Without seeing you, your voice is the only way you can communicate your interest, empathy, and knowledge. Engage your prospect with questions to pinpoint their specific needs – and prepare a smooth transition as you set up your next call or meeting, with the intention of setting up and closing the sale.
Actions Speak Louder Than Words
We’ve all heard the expression, but when it comes to face-to-face meetings with insurance sales prospects or clients, non-verbal communication can make or break a sale. Whether you meet a prospect at an insurance event or as a referral from a client, your body language is as important as the words you choose. Be aware of important non-verbal communication skills:
- Maintain eye contact
- Practice a strong handshake
- Mirror the other person’s actions
- When sitting or standing, avoid invading someone’s personal space
- Gesture naturally
Body language is going to be significant when you are meeting with prospects, clients, or other industry professionals. Navigating the fine line between casual friendliness and professional behavior can be tricky, so make sure that your stance and demeanor reflect the image you want to portray for your business at all times.
Overcoming Verbal Communication Challenges
In any conversation with a prospective insurance client, you want to be likeable, friendly, and helpful, but it can be a challenge to communicate successfully when you are meeting strangers. Small talk can certainly put someone at ease, and it’s important to know how to navigate the social part of the conversation, but when you start talking business, you want them to continue feeling comfortable.
- Ask guided questions that will enable you to explore their specific needs and preferences
- Be purposeful in your tone and inflection
- Don’t rush to conclusions
- Listen carefully for clues in what will benefit a prospect
- Focus on the concerns your prospect has expressed, and how you’d like to help them
- Respond to your prospect’s needs by describing the benefits of your products and services without seeming pushy
Guiding the conversation toward a sale is the ultimate goal, so making and effort to build trust and develop a rapport is imperative.
The Fear of Public Speaking
Many people have a fear of speaking publicly in front of groups for good reason. It’s difficult to capture everyone’s attention, keep them interested and entertained, and be able to address any unexpected questions or comments that may be voiced.

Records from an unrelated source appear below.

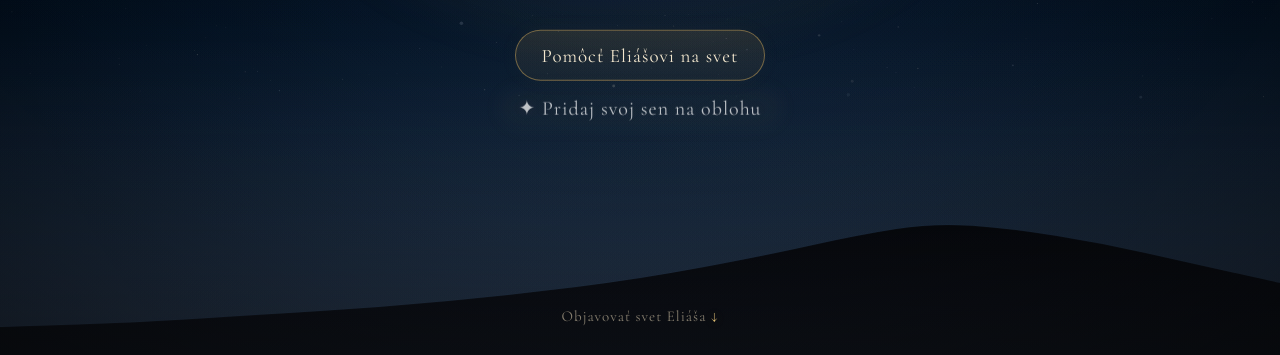
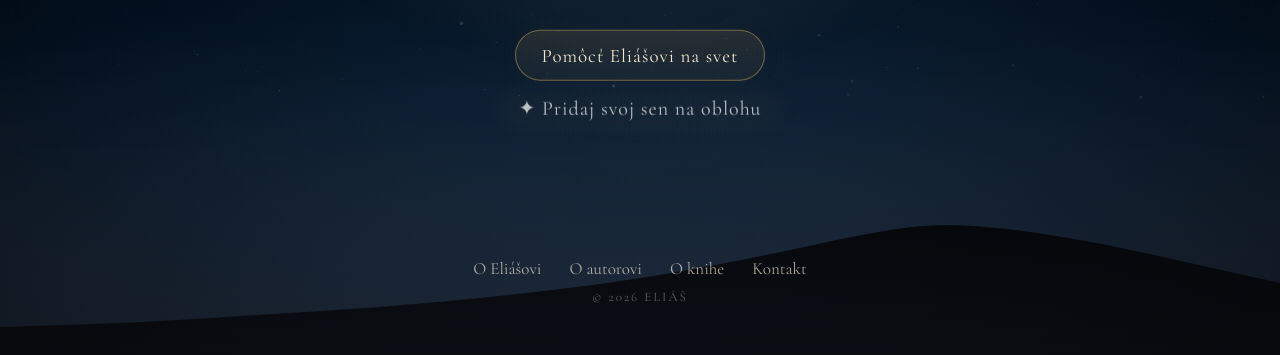
Before and after one commit to blaskophotography-cmyk/elias-web, a plain HTML site: page index.html in a window 1280 px wide. Shown: the part 445-800 px from the top of the page. Drawn offline with nearby package versions, Linux system fonts and the light colour scheme; a web font is replaced by a local one.

Commit message:
Update index.html

```diff
--- a/index.html
+++ b/index.html
@@ -40,7 +40,6 @@
 
 </head>
 
-
 <body>
 
 
@@ -58,7 +57,6 @@
 
     <!-- =========================================
          REVEAL
-         Pôvodná funkcia zostáva zachovaná.
     ========================================== -->
 
     <div id="reveal">
@@ -141,7 +139,9 @@ Eliáš — príbeh o snoch, ktoré čakajú na svoju noc.
                 id="openForm"
                 class="hero-secondary"
             >
+
                 ✦ Pridaj svoj sen na oblohu
+
             </button>
 
 
@@ -151,21 +151,38 @@ Eliáš — príbeh o snoch, ktoré čakajú na svoju noc.
     </main>
 
 
+
+
     <!-- =========================================
-         SPODNÁ NAVIGÁCIA
+         DOLNÁ NAVIGÁCIA / ODKAZY
     ========================================== -->
 
-    <footer id="footer">
+    <footer class="site-footer">
 
-        <div class="hero-scroll">
+        <nav class="footer-links">
 
-            <span>
-                Objavovať svet Eliáša
-            </span>
+            <a href="#">
+                O Eliášovi
+            </a>
 
-            <span class="scroll-arrow">
-                ↓
-            </span>
+            <a href="#">
+                O autorovi
+            </a>
+
+            <a href="#">
+                O knihe
+            </a>
+
+            <a href="#">
+                Kontakt
+            </a>
+
+        </nav>
+
+
+        <div class="footer-copy">
+
+            © 2026 ELIÁŠ
 
         </div>
 
```
Lines whose indentation alone changed are shown as unchanged.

If you have to speak publicly in front of a group, at an insurance information event, convention, or seminar:
- Know what you’ll say and how you’ll say it.
- Create a strategy in advance.
- Make sure your integrity, knowledge, and passion to meet the needs of your clients shines through.
- Make sure your “on-stage” presence is in sync with your one-on-one conversations.
- Be prepared to improvise and answer questions.
Communication is one of the most important factors in demonstrating leadership and sales skills. Employees need to understand what is expected of them, and clients need to feel confident in the consistency of your service. Every interaction you have with a client can be exponentially important to your business, leading to potential referral and ancillary product business in the future. Practice the insurance sales tips we’ve discussed – and you’ll be ready to successfully communicate the value of your products, services, and brand.